Content revision data:
- Opening Delimiter -

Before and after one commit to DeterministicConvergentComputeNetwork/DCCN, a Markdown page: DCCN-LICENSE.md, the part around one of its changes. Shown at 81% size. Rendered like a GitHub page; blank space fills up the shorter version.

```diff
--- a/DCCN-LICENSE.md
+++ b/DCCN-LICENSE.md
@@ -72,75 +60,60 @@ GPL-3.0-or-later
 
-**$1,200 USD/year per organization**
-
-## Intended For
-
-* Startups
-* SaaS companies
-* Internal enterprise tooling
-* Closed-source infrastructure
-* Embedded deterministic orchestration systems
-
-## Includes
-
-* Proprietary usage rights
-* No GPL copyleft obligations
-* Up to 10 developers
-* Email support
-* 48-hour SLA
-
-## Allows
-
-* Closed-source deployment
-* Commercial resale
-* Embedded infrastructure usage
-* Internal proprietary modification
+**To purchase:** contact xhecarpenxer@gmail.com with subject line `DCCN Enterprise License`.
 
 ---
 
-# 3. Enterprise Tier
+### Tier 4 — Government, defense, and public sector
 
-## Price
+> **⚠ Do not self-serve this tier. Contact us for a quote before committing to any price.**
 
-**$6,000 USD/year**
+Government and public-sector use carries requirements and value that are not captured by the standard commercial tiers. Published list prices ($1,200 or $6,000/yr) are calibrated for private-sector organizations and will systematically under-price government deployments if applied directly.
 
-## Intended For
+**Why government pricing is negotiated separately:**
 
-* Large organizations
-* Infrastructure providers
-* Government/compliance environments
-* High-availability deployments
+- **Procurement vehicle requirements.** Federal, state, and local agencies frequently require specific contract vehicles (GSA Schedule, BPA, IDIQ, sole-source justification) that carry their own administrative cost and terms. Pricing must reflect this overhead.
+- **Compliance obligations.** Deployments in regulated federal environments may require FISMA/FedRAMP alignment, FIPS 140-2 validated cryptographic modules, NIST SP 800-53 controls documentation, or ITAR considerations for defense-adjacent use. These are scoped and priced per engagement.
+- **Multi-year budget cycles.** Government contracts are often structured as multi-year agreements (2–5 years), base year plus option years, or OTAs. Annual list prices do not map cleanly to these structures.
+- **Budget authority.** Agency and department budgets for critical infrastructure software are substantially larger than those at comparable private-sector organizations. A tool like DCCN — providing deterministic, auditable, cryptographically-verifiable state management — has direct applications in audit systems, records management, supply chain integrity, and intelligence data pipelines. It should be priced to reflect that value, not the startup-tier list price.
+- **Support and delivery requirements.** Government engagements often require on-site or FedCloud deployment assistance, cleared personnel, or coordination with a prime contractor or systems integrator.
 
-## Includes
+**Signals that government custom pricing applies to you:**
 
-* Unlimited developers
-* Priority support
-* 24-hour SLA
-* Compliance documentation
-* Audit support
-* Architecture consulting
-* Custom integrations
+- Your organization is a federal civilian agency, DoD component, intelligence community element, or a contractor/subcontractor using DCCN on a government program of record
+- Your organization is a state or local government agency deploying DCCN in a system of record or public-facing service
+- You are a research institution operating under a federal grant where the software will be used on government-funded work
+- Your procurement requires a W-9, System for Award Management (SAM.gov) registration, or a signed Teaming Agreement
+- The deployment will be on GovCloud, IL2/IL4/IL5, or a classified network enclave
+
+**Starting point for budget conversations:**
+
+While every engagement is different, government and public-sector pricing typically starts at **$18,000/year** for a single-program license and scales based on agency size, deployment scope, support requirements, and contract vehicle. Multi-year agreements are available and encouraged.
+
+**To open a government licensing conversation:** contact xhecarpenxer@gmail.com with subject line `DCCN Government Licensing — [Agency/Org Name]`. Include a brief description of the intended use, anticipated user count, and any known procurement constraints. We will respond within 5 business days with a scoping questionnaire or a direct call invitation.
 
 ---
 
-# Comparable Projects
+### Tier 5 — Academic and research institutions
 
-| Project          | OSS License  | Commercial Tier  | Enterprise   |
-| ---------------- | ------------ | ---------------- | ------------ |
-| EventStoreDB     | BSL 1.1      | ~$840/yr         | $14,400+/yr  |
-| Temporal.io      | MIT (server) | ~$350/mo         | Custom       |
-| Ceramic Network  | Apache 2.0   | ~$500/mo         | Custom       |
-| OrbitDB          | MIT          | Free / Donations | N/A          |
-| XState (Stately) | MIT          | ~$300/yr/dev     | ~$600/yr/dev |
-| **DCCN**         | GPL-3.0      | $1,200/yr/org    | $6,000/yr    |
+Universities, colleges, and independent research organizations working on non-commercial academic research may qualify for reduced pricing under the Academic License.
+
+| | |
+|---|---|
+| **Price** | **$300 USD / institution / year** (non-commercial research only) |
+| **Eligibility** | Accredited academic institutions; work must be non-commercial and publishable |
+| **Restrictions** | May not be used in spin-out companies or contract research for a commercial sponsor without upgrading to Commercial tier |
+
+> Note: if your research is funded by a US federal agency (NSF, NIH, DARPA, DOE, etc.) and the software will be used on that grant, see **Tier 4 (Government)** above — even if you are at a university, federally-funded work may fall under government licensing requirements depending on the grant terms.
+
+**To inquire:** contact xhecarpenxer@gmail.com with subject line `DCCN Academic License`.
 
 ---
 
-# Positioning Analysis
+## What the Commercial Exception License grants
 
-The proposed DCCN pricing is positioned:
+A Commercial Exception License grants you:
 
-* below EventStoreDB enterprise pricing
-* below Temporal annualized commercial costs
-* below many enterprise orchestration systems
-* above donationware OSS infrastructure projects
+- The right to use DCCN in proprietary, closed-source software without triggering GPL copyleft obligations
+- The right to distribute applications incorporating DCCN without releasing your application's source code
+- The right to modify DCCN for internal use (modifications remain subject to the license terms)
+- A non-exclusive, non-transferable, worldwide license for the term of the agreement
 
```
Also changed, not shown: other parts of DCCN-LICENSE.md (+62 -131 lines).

- Closing Delimiter -

• [PROMPT] Send back each record exactly, and include them all.

• [EXPECTED OUTPUT]
Before and after one commit to DeterministicConvergentComputeNetwork/DCCN, a Markdown page: DCCN-LICENSE.md, the part around one of its changes. Shown at 81% size. Rendered like a GitHub page; blank space fills up the shorter version.

```diff
--- a/DCCN-LICENSE.md
+++ b/DCCN-LICENSE.md
@@ -72,75 +60,60 @@ GPL-3.0-or-later
 
-**$1,200 USD/year per organization**
-
-## Intended For
-
-* Startups
-* SaaS companies
-* Internal enterprise tooling
-* Closed-source infrastructure
-* Embedded deterministic orchestration systems
-
-## Includes
-
-* Proprietary usage rights
-* No GPL copyleft obligations
-* Up to 10 developers
-* Email support
-* 48-hour SLA
-
-## Allows
-
-* Closed-source deployment
-* Commercial resale
-* Embedded infrastructure usage
-* Internal proprietary modification
+**To purchase:** contact xhecarpenxer@gmail.com with subject line `DCCN Enterprise License`.
 
 ---
 
-# 3. Enterprise Tier
+### Tier 4 — Government, defense, and public sector
 
-## Price
+> **⚠ Do not self-serve this tier. Contact us for a quote before committing to any price.**
 
-**$6,000 USD/year**
+Government and public-sector use carries requirements and value that are not captured by the standard commercial tiers. Published list prices ($1,200 or $6,000/yr) are calibrated for private-sector organizations and will systematically under-price government deployments if applied directly.
 
-## Intended For
+**Why government pricing is negotiated separately:**
 
-* Large organizations
-* Infrastructure providers
-* Government/compliance environments
-* High-availability deployments
+- **Procurement vehicle requirements.** Federal, state, and local agencies frequently require specific contract vehicles (GSA Schedule, BPA, IDIQ, sole-source justification) that carry their own administrative cost and terms. Pricing must reflect this overhead.
+- **Compliance obligations.** Deployments in regulated federal environments may require FISMA/FedRAMP alignment, FIPS 140-2 validated cryptographic modules, NIST SP 800-53 controls documentation, or ITAR considerations for defense-adjacent use. These are scoped and priced per engagement.
+- **Multi-year budget cycles.** Government contracts are often structured as multi-year agreements (2–5 years), base year plus option years, or OTAs. Annual list prices do not map cleanly to these structures.
+- **Budget authority.** Agency and department budgets for critical infrastructure software are substantially larger than those at comparable private-sector organizations. A tool like DCCN — providing deterministic, auditable, cryptographically-verifiable state management — has direct applications in audit systems, records management, supply chain integrity, and intelligence data pipelines. It should be priced to reflect that value, not the startup-tier list price.
+- **Support and delivery requirements.** Government engagements often require on-site or FedCloud deployment assistance, cleared personnel, or coordination with a prime contractor or systems integrator.
 
-## Includes
+**Signals that government custom pricing applies to you:**
 
-* Unlimited developers
-* Priority support
-* 24-hour SLA
-* Compliance documentation
-* Audit support
-* Architecture consulting
-* Custom integrations
+- Your organization is a federal civilian agency, DoD component, intelligence community element, or a contractor/subcontractor using DCCN on a government program of record
+- Your organization is a state or local government agency deploying DCCN in a system of record or public-facing service
+- You are a research institution operating under a federal grant where the software will be used on government-funded work
+- Your procurement requires a W-9, System for Award Management (SAM.gov) registration, or a signed Teaming Agreement
+- The deployment will be on GovCloud, IL2/IL4/IL5, or a classified network enclave
+
+**Starting point for budget conversations:**
+
+While every engagement is different, government and public-sector pricing typically starts at **$18,000/year** for a single-program license and scales based on agency size, deployment scope, support requirements, and contract vehicle. Multi-year agreements are available and encouraged.
+
+**To open a government licensing conversation:** contact xhecarpenxer@gmail.com with subject line `DCCN Government Licensing — [Agency/Org Name]`. Include a brief description of the intended use, anticipated user count, and any known procurement constraints. We will respond within 5 business days with a scoping questionnaire or a direct call invitation.
 
 ---
 
-# Comparable Projects
+### Tier 5 — Academic and research institutions
 
-| Project          | OSS License  | Commercial Tier  | Enterprise   |
-| ---------------- | ------------ | ---------------- | ------------ |
-| EventStoreDB     | BSL 1.1      | ~$840/yr         | $14,400+/yr  |
-| Temporal.io      | MIT (server) | ~$350/mo         | Custom       |
-| Ceramic Network  | Apache 2.0   | ~$500/mo         | Custom       |
-| OrbitDB          | MIT          | Free / Donations | N/A          |
-| XState (Stately) | MIT          | ~$300/yr/dev     | ~$600/yr/dev |
-| **DCCN**         | GPL-3.0      | $1,200/yr/org    | $6,000/yr    |
+Universities, colleges, and independent research organizations working on non-commercial academic research may qualify for reduced pricing under the Academic License.
+
+| | |
+|---|---|
+| **Price** | **$300 USD / institution / year** (non-commercial research only) |
+| **Eligibility** | Accredited academic institutions; work must be non-commercial and publishable |
+| **Restrictions** | May not be used in spin-out companies or contract research for a commercial sponsor without upgrading to Commercial tier |
+
+> Note: if your research is funded by a US federal agency (NSF, NIH, DARPA, DOE, etc.) and the software will be used on that grant, see **Tier 4 (Government)** above — even if you are at a university, federally-funded work may fall under government licensing requirements depending on the grant terms.
+
+**To inquire:** contact xhecarpenxer@gmail.com with subject line `DCCN Academic License`.
 
 ---
 
-# Positioning Analysis
+## What the Commercial Exception License grants
 
-The proposed DCCN pricing is positioned:
+A Commercial Exception License grants you:
 
-* below EventStoreDB enterprise pricing
-* below Temporal annualized commercial costs
-* below many enterprise orchestration systems
-* above donationware OSS infrastructure projects
+- The right to use DCCN in proprietary, closed-source software without triggering GPL copyleft obligations
+- The right to distribute applications incorporating DCCN without releasing your application's source code
+- The right to modify DCCN for internal use (modifications remain subject to the license terms)
+- A non-exclusive, non-transferable, worldwide license for the term of the agreement
 
```
Also changed, not shown: other parts of DCCN-LICENSE.md (+62 -131 lines).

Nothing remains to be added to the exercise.